Aunt Jane writes: “The USA currency is suffering and we no longer have the advantage in world trade. We are now in the beginning of the downslope that was predicted about 10 years ago with the emergence of China. How can we recover our advantage in world trade?”
That is an interesting thought, recovering a lost advantage in world trade. There are many answers to this question, but here’s the point that I will attempt to make below.
Key data do not indicate that we have lost a strategic advantage at all.
- Import prices have remained steady in spite of a tumbling the U.S. dollar (USD) since 2002; only recently have import prices started to climb, underscoring the strong incentives to pass on the recent surge in energy prices.
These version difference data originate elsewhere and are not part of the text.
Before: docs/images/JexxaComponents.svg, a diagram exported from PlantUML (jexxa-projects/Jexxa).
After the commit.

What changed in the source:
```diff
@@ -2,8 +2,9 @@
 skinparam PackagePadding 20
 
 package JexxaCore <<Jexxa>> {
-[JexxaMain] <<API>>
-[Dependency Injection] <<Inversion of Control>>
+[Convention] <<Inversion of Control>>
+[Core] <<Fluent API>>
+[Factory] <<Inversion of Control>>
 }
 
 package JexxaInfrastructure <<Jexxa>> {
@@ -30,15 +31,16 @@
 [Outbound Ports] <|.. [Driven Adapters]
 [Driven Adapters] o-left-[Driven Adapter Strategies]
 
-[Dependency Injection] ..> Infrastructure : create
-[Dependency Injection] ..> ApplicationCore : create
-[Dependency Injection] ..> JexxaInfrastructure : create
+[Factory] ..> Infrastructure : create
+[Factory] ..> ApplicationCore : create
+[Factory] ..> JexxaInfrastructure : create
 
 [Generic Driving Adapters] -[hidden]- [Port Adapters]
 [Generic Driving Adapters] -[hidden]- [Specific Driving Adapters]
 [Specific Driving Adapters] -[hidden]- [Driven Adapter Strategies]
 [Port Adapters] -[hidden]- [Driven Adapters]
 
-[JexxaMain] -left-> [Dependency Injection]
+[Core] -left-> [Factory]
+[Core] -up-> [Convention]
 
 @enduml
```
- Amid a sharp decline in the USD recently, foreigners are still snatching up U.S. stocks and bonds. This insatiable appetite for U.S. equity and debt has not subsided.
- The U.S. is not alone in its economic struggles. Driven by the falling USD, export growth is rising, which is pushing us through some very tough economic times.
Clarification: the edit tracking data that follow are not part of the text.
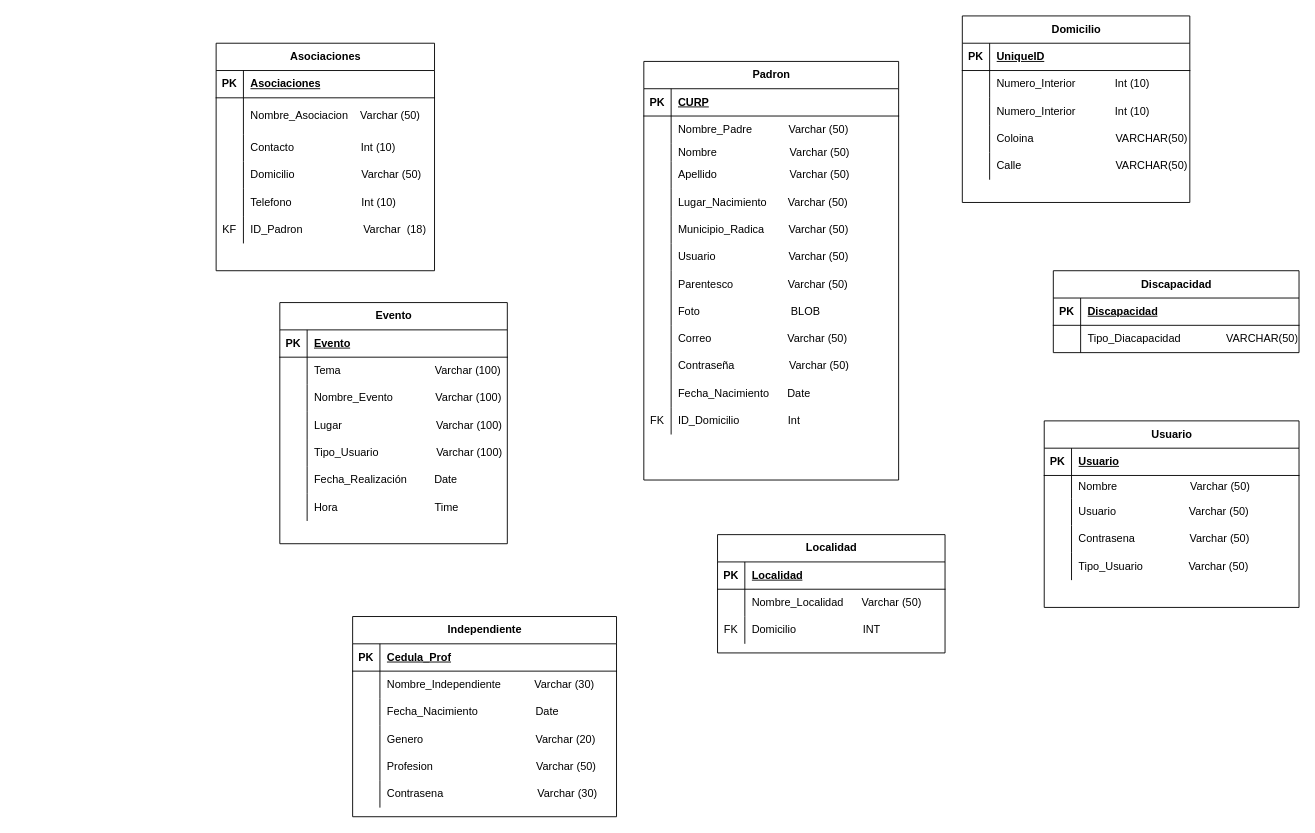
Before: Relacional.drawio in OSCARCH2002/diagramas, a draw.io diagram. Source tidied: cells renumbered, new cells numbered last; positions are measured from the earlier drawing's top-left corner, leaving out a move shared by most shapes. Both pictures are drawn from the tidied source at 91%, with x=0, y=0 at pixel (216, 15).
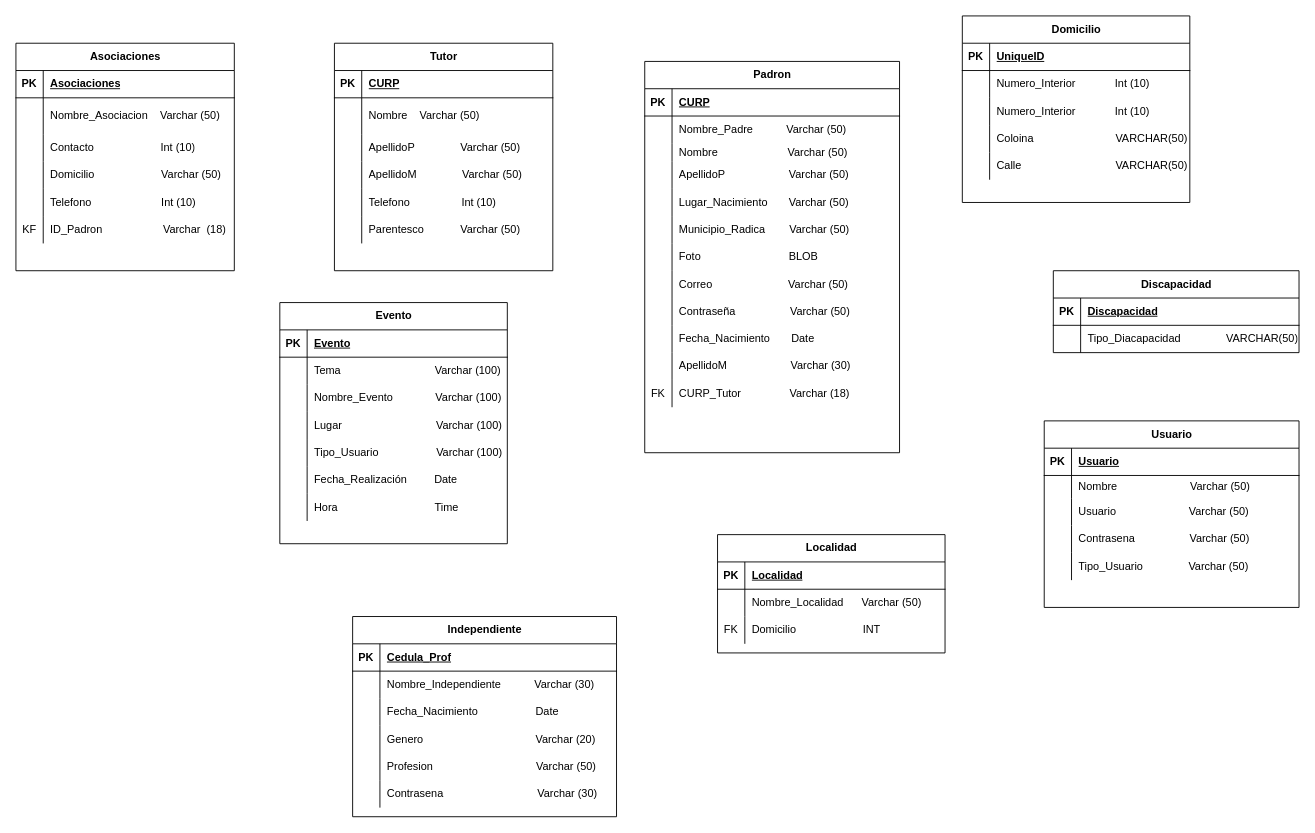
The same diagram, later.

The change refers to these unchanged cells:
```xml
<mxCell id="25" style="shape=tableRow;horizontal=0;startSize=0;swimlaneHead=0;swimlaneBody=0;fillColor=none;top=0;left=0;right=0;bottom=0;" parent="21" vertex="1">
  <mxGeometry y="60" width="280" height="30" as="geometry" />
</mxCell>
<mxCell id="28" style="shape=tableRow;horizontal=0;startSize=0;swimlaneHead=0;swimlaneBody=0;fillColor=none;top=0;left=0;right=0;bottom=0;" parent="21" vertex="1">
  <mxGeometry y="90" width="280" height="20" as="geometry" />
</mxCell>
<mxCell id="31" style="shape=tableRow;horizontal=0;startSize=0;swimlaneHead=0;swimlaneBody=0;fillColor=none;top=0;left=0;right=0;bottom=0;" parent="21" vertex="1">
  <mxGeometry y="110" width="280" height="30" as="geometry" />
</mxCell>
```

What changed in the source:
```diff
@@
     <mxCell id="2" value="Asociaciones" style="shape=table;startSize=30;childLayout=tableLayout;rowLines=0;fontStyle=1;align=center;html=1;" parent="1" vertex="1">
-      <mxGeometry y="30" width="240" height="250" as="geometry" />
+      <mxGeometry x="-220" y="30" width="240" height="250" as="geometry" />
     </mxCell>
@@
     <mxCell id="21" value="Padron" style="shape=table;startSize=30;childLayout=tableLayout;rowLines=0;fontStyle=1;align=center;html=1;" parent="1" vertex="1">
-      <mxGeometry x="470" y="50" width="280" height="460" as="geometry" />
+      <mxGeometry x="471" y="50" width="280" height="430" as="geometry" />
     </mxCell>
@@
-    <mxCell id="27" value="Nombre_Padre&amp;nbsp; &amp;nbsp; &amp;nbsp; &amp;nbsp; &amp;nbsp; &amp;nbsp; Varchar (50)" style="shape=partialRectangle;fillColor=none;top=0;left=0;bottom=0;right=0;align=left;spacingLeft=6;overflow=hidden;whiteSpace=wrap;html=1;" parent="25" vertex="1">
+    <mxCell id="27" value="Nombre_Padre&amp;nbsp; &amp;nbsp; &amp;nbsp; &amp;nbsp; &amp;nbsp; &amp;nbsp;Varchar (50)" style="shape=partialRectangle;fillColor=none;top=0;left=0;bottom=0;right=0;align=left;spacingLeft=6;overflow=hidden;whiteSpace=wrap;html=1;" parent="25" vertex="1">
       <mxGeometry x="30" width="250" height="30" as="geometry" />
     </mxCell>
@@
-    <mxCell id="30" value="Nombre&amp;nbsp; &amp;nbsp; &amp;nbsp; &amp;nbsp; &amp;nbsp; &amp;nbsp; &amp;nbsp; &amp;nbsp; &amp;nbsp; &amp;nbsp; &amp;nbsp; &amp;nbsp; Varchar (50)" style="shape=partialRectangle;fillColor=none;top=0;left=0;bottom=0;right=0;align=left;spacingLeft=6;overflow=hidden;whiteSpace=wrap;html=1;" parent="28" vertex="1">
+    <mxCell id="30" value="Nombre&amp;nbsp; &amp;nbsp; &amp;nbsp; &amp;nbsp; &amp;nbsp; &amp;nbsp; &amp;nbsp; &amp;nbsp; &amp;nbsp; &amp;nbsp; &amp;nbsp; &amp;nbsp;Varchar (50)" style="shape=partialRectangle;fillColor=none;top=0;left=0;bottom=0;right=0;align=left;spacingLeft=6;overflow=hidden;whiteSpace=wrap;html=1;" parent="28" vertex="1">
       <mxGeometry x="30" width="250" height="20" as="geometry" />
     </mxCell>
@@
-    <mxCell id="33" value="Apellido&amp;nbsp; &amp;nbsp; &amp;nbsp; &amp;nbsp; &amp;nbsp; &amp;nbsp; &amp;nbsp; &amp;nbsp; &amp;nbsp; &amp;nbsp; &amp;nbsp; &amp;nbsp; Varchar (50)" style="shape=partialRectangle;fillColor=none;top=0;left=0;bottom=0;right=0;align=left;spacingLeft=6;overflow=hidden;whiteSpace=wrap;html=1;" parent="31" vertex="1">
+    <mxCell id="33" value="ApellidoP&amp;nbsp; &amp;nbsp; &amp;nbsp; &amp;nbsp; &amp;nbsp; &amp;nbsp; &amp;nbsp; &amp;nbsp; &amp;nbsp; &amp;nbsp; &amp;nbsp;Varchar (50)" style="shape=partialRectangle;fillColor=none;top=0;left=0;bottom=0;right=0;align=left;spacingLeft=6;overflow=hidden;whiteSpace=wrap;html=1;" parent="31" vertex="1">
       <mxGeometry x="30" width="250" height="30" as="geometry" />
     </mxCell>
@@
-    <mxCell id="40" style="shape=tableRow;horizontal=0;startSize=0;swimlaneHead=0;swimlaneBody=0;fillColor=none;top=0;left=0;right=0;bottom=0;" parent="21" vertex="1">
-      <mxGeometry y="200" width="280" height="30" as="geometry" />
-    </mxCell>
-    <mxCell id="41" style="shape=partialRectangle;fillColor=none;top=0;left=0;bottom=0;right=0;overflow=hidden;whiteSpace=wrap;html=1;" parent="40" vertex="1">
-      <mxGeometry width="30" height="30" as="geometry" />
-    </mxCell>
-    <mxCell id="42" value="Usuario&amp;nbsp; &amp;nbsp; &amp;nbsp; &amp;nbsp; &amp;nbsp; &amp;nbsp; &amp;nbsp; &amp;nbsp; &amp;nbsp; &amp;nbsp; &amp;nbsp; &amp;nbsp; Varchar (50)" style="shape=partialRectangle;fillColor=none;top=0;left=0;bottom=0;right=0;align=left;spacingLeft=6;overflow=hidden;whiteSpace=wrap;html=1;" parent="40" vertex="1">
-      <mxGeometry x="30" width="250" height="30" as="geometry" />
-    </mxCell>
-    <mxCell id="43" style="shape=tableRow;horizontal=0;startSize=0;swimlaneHead=0;swimlaneBody=0;fillColor=none;top=0;left=0;right=0;bottom=0;" parent="21" vertex="1">
-      <mxGeometry y="230" width="280" height="30" as="geometry" />
-    </mxCell>
-    <mxCell id="44" style="shape=partialRectangle;fillColor=none;top=0;left=0;bottom=0;right=0;overflow=hidden;whiteSpace=wrap;html=1;" parent="43" vertex="1">
-      <mxGeometry width="30" height="30" as="geometry" />
-    </mxCell>
-    <mxCell id="45" value="Parentesco&amp;nbsp; &amp;nbsp; &amp;nbsp; &amp;nbsp; &amp;nbsp; &amp;nbsp; &amp;nbsp; &amp;nbsp; &amp;nbsp; Varchar (50)" style="shape=partialRectangle;fillColor=none;top=0;left=0;bottom=0;right=0;align=left;spacingLeft=6;overflow=hidden;whiteSpace=wrap;html=1;" parent="43" vertex="1">
-      <mxGeometry x="30" width="250" height="30" as="geometry" />
-    </mxCell>
     <mxCell id="46" style="shape=tableRow;horizontal=0;startSize=0;swimlaneHead=0;swimlaneBody=0;fillColor=none;top=0;left=0;right=0;bottom=0;" parent="21" vertex="1">
-      <mxGeometry y="260" width="280" height="30" as="geometry" />
+      <mxGeometry y="200" width="280" height="30" as="geometry" />
     </mxCell>
@@
-    <mxCell id="48" value="Foto&amp;nbsp; &amp;nbsp; &amp;nbsp; &amp;nbsp; &amp;nbsp; &amp;nbsp; &amp;nbsp; &amp;nbsp; &amp;nbsp; &amp;nbsp; &amp;nbsp; &amp;nbsp; &amp;nbsp; &amp;nbsp; &amp;nbsp; BLOB" style="shape=partialRectangle;fillColor=none;top=0;left=0;bottom=0;right=0;align=left;spacingLeft=6;overflow=hidden;whiteSpace=wrap;html=1;" parent="46" vertex="1">
+    <mxCell id="48" value="Foto&amp;nbsp; &amp;nbsp; &amp;nbsp; &amp;nbsp; &amp;nbsp; &amp;nbsp; &amp;nbsp; &amp;nbsp; &amp;nbsp; &amp;nbsp; &amp;nbsp; &amp;nbsp; &amp;nbsp; &amp;nbsp; &amp;nbsp;BLOB" style="shape=partialRectangle;fillColor=none;top=0;left=0;bottom=0;right=0;align=left;spacingLeft=6;overflow=hidden;whiteSpace=wrap;html=1;" parent="46" vertex="1">
       <mxGeometry x="30" width="250" height="30" as="geometry" />
     </mxCell>
     <mxCell id="49" style="shape=tableRow;horizontal=0;startSize=0;swimlaneHead=0;swimlaneBody=0;fillColor=none;top=0;left=0;right=0;bottom=0;" parent="21" vertex="1">
-      <mxGeometry y="290" width="280" height="30" as="geometry" />
+      <mxGeometry y="230" width="280" height="30" as="geometry" />
     </mxCell>
@@
     <mxCell id="52" style="shape=tableRow;horizontal=0;startSize=0;swimlaneHead=0;swimlaneBody=0;fillColor=none;top=0;left=0;right=0;bottom=0;" parent="21" vertex="1">
-      <mxGeometry y="320" width="280" height="30" as="geometry" />
+      <mxGeometry y="260" width="280" height="30" as="geometry" />
     </mxCell>
@@
     <mxCell id="55" style="shape=tableRow;horizontal=0;startSize=0;swimlaneHead=0;swimlaneBody=0;fillColor=none;top=0;left=0;right=0;bottom=0;" parent="21" vertex="1">
-      <mxGeometry y="350" width="280" height="30" as="geometry" />
+      <mxGeometry y="290" width="280" height="30" as="geometry" />
     </mxCell>
@@
-    <mxCell id="57" value="Fecha_Nacimiento&amp;nbsp; &amp;nbsp; &amp;nbsp; Date" style="shape=partialRectangle;fillColor=none;top=0;left=0;bottom=0;right=0;align=left;spacingLeft=6;overflow=hidden;whiteSpace=wrap;html=1;" parent="55" vertex="1">
+    <mxCell id="57" value="Fecha_Nacimiento&amp;nbsp; &amp;nbsp; &amp;nbsp; &amp;nbsp;Date" style="shape=partialRectangle;fillColor=none;top=0;left=0;bottom=0;right=0;align=left;spacingLeft=6;overflow=hidden;whiteSpace=wrap;html=1;" parent="55" vertex="1">
       <mxGeometry x="30" width="250" height="30" as="geometry" />
     </mxCell>
+    <mxCell id="161" style="shape=tableRow;horizontal=0;startSize=0;swimlaneHead=0;swimlaneBody=0;fillColor=none;top=0;left=0;right=0;bottom=0;" parent="21" vertex="1">
+      <mxGeometry y="320" width="280" height="30" as="geometry" />
+    </mxCell>
+    <mxCell id="162" style="shape=partialRectangle;fillColor=none;top=0;left=0;bottom=0;right=0;overflow=hidden;whiteSpace=wrap;html=1;" parent="161" vertex="1">
+      <mxGeometry width="30" height="30" as="geometry" />
+    </mxCell>
+    <mxCell id="163" value="ApellidoM&amp;nbsp; &amp;nbsp; &amp;nbsp; &amp;nbsp; &amp;nbsp; &amp;nbsp; &amp;nbsp; &amp;nbsp; &amp;nbsp; &amp;nbsp; &amp;nbsp;Varchar (30)" style="shape=partialRectangle;fillColor=none;top=0;left=0;bottom=0;right=0;align=left;spacingLeft=6;overflow=hidden;whiteSpace=wrap;html=1;" parent="161" vertex="1">
+      <mxGeometry x="30" width="250" height="30" as="geometry" />
+    </mxCell>
     <mxCell id="58" style="shape=tableRow;horizontal=0;startSize=0;swimlaneHead=0;swimlaneBody=0;fillColor=none;top=0;left=0;right=0;bottom=0;" parent="21" vertex="1">
-      <mxGeometry y="380" width="280" height="30" as="geometry" />
+      <mxGeometry y="350" width="280" height="30" as="geometry" />
     </mxCell>
@@
-    <mxCell id="60" value="ID_Domicilio&amp;nbsp; &amp;nbsp; &amp;nbsp; &amp;nbsp; &amp;nbsp; &amp;nbsp; &amp;nbsp; &amp;nbsp; Int" style="shape=partialRectangle;fillColor=none;top=0;left=0;bottom=0;right=0;align=left;spacingLeft=6;overflow=hidden;whiteSpace=wrap;html=1;" parent="58" vertex="1">
+    <mxCell id="60" value="CURP_Tutor&amp;nbsp; &amp;nbsp; &amp;nbsp; &amp;nbsp; &amp;nbsp; &amp;nbsp; &amp;nbsp; &amp;nbsp; Varchar (18)" style="shape=partialRectangle;fillColor=none;top=0;left=0;bottom=0;right=0;align=left;spacingLeft=6;overflow=hidden;whiteSpace=wrap;html=1;" parent="58" vertex="1">
       <mxGeometry x="30" width="250" height="30" as="geometry" />
     </mxCell>
@@
+    <mxCell id="164" value="Tutor" style="shape=table;startSize=30;childLayout=tableLayout;rowLines=0;fontStyle=1;align=center;html=1;" parent="1" vertex="1">
+      <mxGeometry x="130" y="30" width="240" height="250" as="geometry" />
+    </mxCell>
+    <mxCell id="165" style="shape=tableRow;horizontal=0;startSize=0;swimlaneHead=0;swimlaneBody=0;fillColor=none;top=0;left=0;right=0;bottom=1;" parent="164" vertex="1">
+      <mxGeometry y="30" width="240" height="30" as="geometry" />
+    </mxCell>
+    <mxCell id="166" value="PK" style="shape=partialRectangle;fillColor=none;top=0;left=0;bottom=0;right=0;fontStyle=1;overflow=hidden;whiteSpace=wrap;html=1;" parent="165" vertex="1">
+      <mxGeometry width="30" height="30" as="geometry" />
+    </mxCell>
+    <mxCell id="167" value="CURP" style="shape=partialRectangle;fillColor=none;top=0;left=0;bottom=0;right=0;align=left;spacingLeft=6;fontStyle=5;overflow=hidden;whiteSpace=wrap;html=1;" parent="165" vertex="1">
+      <mxGeometry x="30" width="210" height="30" as="geometry" />
+    </mxCell>
+    <mxCell id="168" style="shape=tableRow;horizontal=0;startSize=0;swimlaneHead=0;swimlaneBody=0;fillColor=none;top=0;left=0;right=0;bottom=0;" parent="164" vertex="1">
+      <mxGeometry y="60" width="240" height="40" as="geometry" />
+    </mxCell>
+    <mxCell id="169" style="shape=partialRectangle;fillColor=none;top=0;left=0;bottom=0;right=0;overflow=hidden;whiteSpace=wrap;html=1;" parent="168" vertex="1">
+      <mxGeometry width="30" height="40" as="geometry" />
+    </mxCell>
+    <mxCell id="170" value="Nombre&amp;nbsp; &amp;nbsp; Varchar (50)" style="shape=partialRectangle;fillColor=none;top=0;left=0;bottom=0;right=0;align=left;spacingLeft=6;overflow=hidden;whiteSpace=wrap;html=1;" parent="168" vertex="1">
+      <mxGeometry x="30" width="210" height="40" as="geometry" />
+    </mxCell>
+    <mxCell id="171" style="shape=tableRow;horizontal=0;startSize=0;swimlaneHead=0;swimlaneBody=0;fillColor=none;top=0;left=0;right=0;bottom=0;" parent="164" vertex="1">
+      <mxGeometry y="100" width="240" height="30" as="geometry" />
+    </mxCell>
+    <mxCell id="172" style="shape=partialRectangle;fillColor=none;top=0;left=0;bottom=0;right=0;overflow=hidden;whiteSpace=wrap;html=1;" parent="171" vertex="1">
+      <mxGeometry width="30" height="30" as="geometry" />
+    </mxCell>
+    <mxCell id="173" value="ApellidoP&amp;nbsp; &amp;nbsp; &amp;nbsp; &amp;nbsp; &amp;nbsp; &amp;nbsp; &amp;nbsp; &amp;nbsp;Varchar (50)" style="shape=partialRectangle;fillColor=none;top=0;left=0;bottom=0;right=0;align=left;spacingLeft=6;overflow=hidden;whiteSpace=wrap;html=1;" parent="171" vertex="1">
+      <mxGeometry x="30" width="210" height="30" as="geometry" />
+    </mxCell>
+    <mxCell id="174" style="shape=tableRow;horizontal=0;startSize=0;swimlaneHead=0;swimlaneBody=0;fillColor=none;top=0;left=0;right=0;bottom=0;" parent="164" vertex="1">
+      <mxGeometry y="130" width="240" height="30" as="geometry" />
+    </mxCell>
+    <mxCell id="175" style="shape=partialRectangle;fillColor=none;top=0;left=0;bottom=0;right=0;overflow=hidden;whiteSpace=wrap;html=1;" parent="174" vertex="1">
+      <mxGeometry width="30" height="30" as="geometry" />
+    </mxCell>
+    <mxCell id="176" value="ApellidoM&amp;nbsp; &amp;nbsp; &amp;nbsp; &amp;nbsp; &amp;nbsp; &amp;nbsp; &amp;nbsp; &amp;nbsp;Varchar (50)" style="shape=partialRectangle;fillColor=none;top=0;left=0;bottom=0;right=0;align=left;spacingLeft=6;overflow=hidden;whiteSpace=wrap;html=1;" parent="174" vertex="1">
+      <mxGeometry x="30" width="210" height="30" as="geometry" />
+    </mxCell>
+    <mxCell id="177" style="shape=tableRow;horizontal=0;startSize=0;swimlaneHead=0;swimlaneBody=0;fillColor=none;top=0;left=0;right=0;bottom=0;" parent="164" vertex="1">
+      <mxGeometry y="160" width="240" height="30" as="geometry" />
+    </mxCell>
+    <mxCell id="178" style="shape=partialRectangle;fillColor=none;top=0;left=0;bottom=0;right=0;overflow=hidden;whiteSpace=wrap;html=1;" parent="177" vertex="1">
+      <mxGeometry width="30" height="30" as="geometry" />
+    </mxCell>
+    <mxCell id="179" value="Telefono&amp;nbsp; &amp;nbsp; &amp;nbsp; &amp;nbsp; &amp;nbsp; &amp;nbsp; &amp;nbsp; &amp;nbsp; &amp;nbsp;Int (10)" style="shape=partialRectangle;fillColor=none;top=0;left=0;bottom=0;right=0;align=left;spacingLeft=6;overflow=hidden;whiteSpace=wrap;html=1;" parent="177" vertex="1">
+      <mxGeometry x="30" width="210" height="30" as="geometry" />
+    </mxCell>
+    <mxCell id="180" style="shape=tableRow;horizontal=0;startSize=0;swimlaneHead=0;swimlaneBody=0;fillColor=none;top=0;left=0;right=0;bottom=0;" parent="164" vertex="1">
+      <mxGeometry y="190" width="240" height="30" as="geometry" />
+    </mxCell>
+    <mxCell id="181" style="shape=partialRectangle;fillColor=none;top=0;left=0;bottom=0;right=0;overflow=hidden;whiteSpace=wrap;html=1;" parent="180" vertex="1">
+      <mxGeometry width="30" height="30" as="geometry" />
+    </mxCell>
+    <mxCell id="45" value="Parentesco&amp;nbsp; &amp;nbsp; &amp;nbsp; &amp;nbsp; &amp;nbsp; &amp;nbsp; Varchar (50)" style="shape=partialRectangle;fillColor=none;top=0;left=0;bottom=0;right=0;align=left;spacingLeft=6;overflow=hidden;whiteSpace=wrap;html=1;" parent="180" vertex="1">
+      <mxGeometry x="30" width="210" height="30" as="geometry" />
+    </mxCell>
```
In economic terms, “advantage” refers to the U.S.’s ability to produce something at a lower cost than can another country. In theory, it is this advantage that describes the directions of trade. However, since Jane refers to the U.S. dollar (USD), it is likely that she is addressing more of a “strategic advantage.” Many countries target the U.S. for export and are happy to sell to U.S. customers at reduced prices (usually by means of a currency peg) or giddy to acquire U.S. debt by the truckload.
As outlined in Reuters on July 5, the recent drop in the USD topped Bush’s policy agenda. However, the value of the USD has been falling quite precipitously since 2002, but only recently have import prices begun to rise. Theoretically, if the
Only recently have import prices excluding energy begun to rise. In May, the USD fell 9.4% on average over the year, but import prices only rose 6%. Given that energy costs are off the charts and the USD continues its decline, foreign producers are restrained in their price setting behavior.
In this light, I deduce that the
The U.S. dollar has been tumbling,
We just brushed the subject of international finance. Be like Aunt Jane: If you have any further questions or comments, please write a note below. I will respond with an answer.
Thank you Aunt Jane!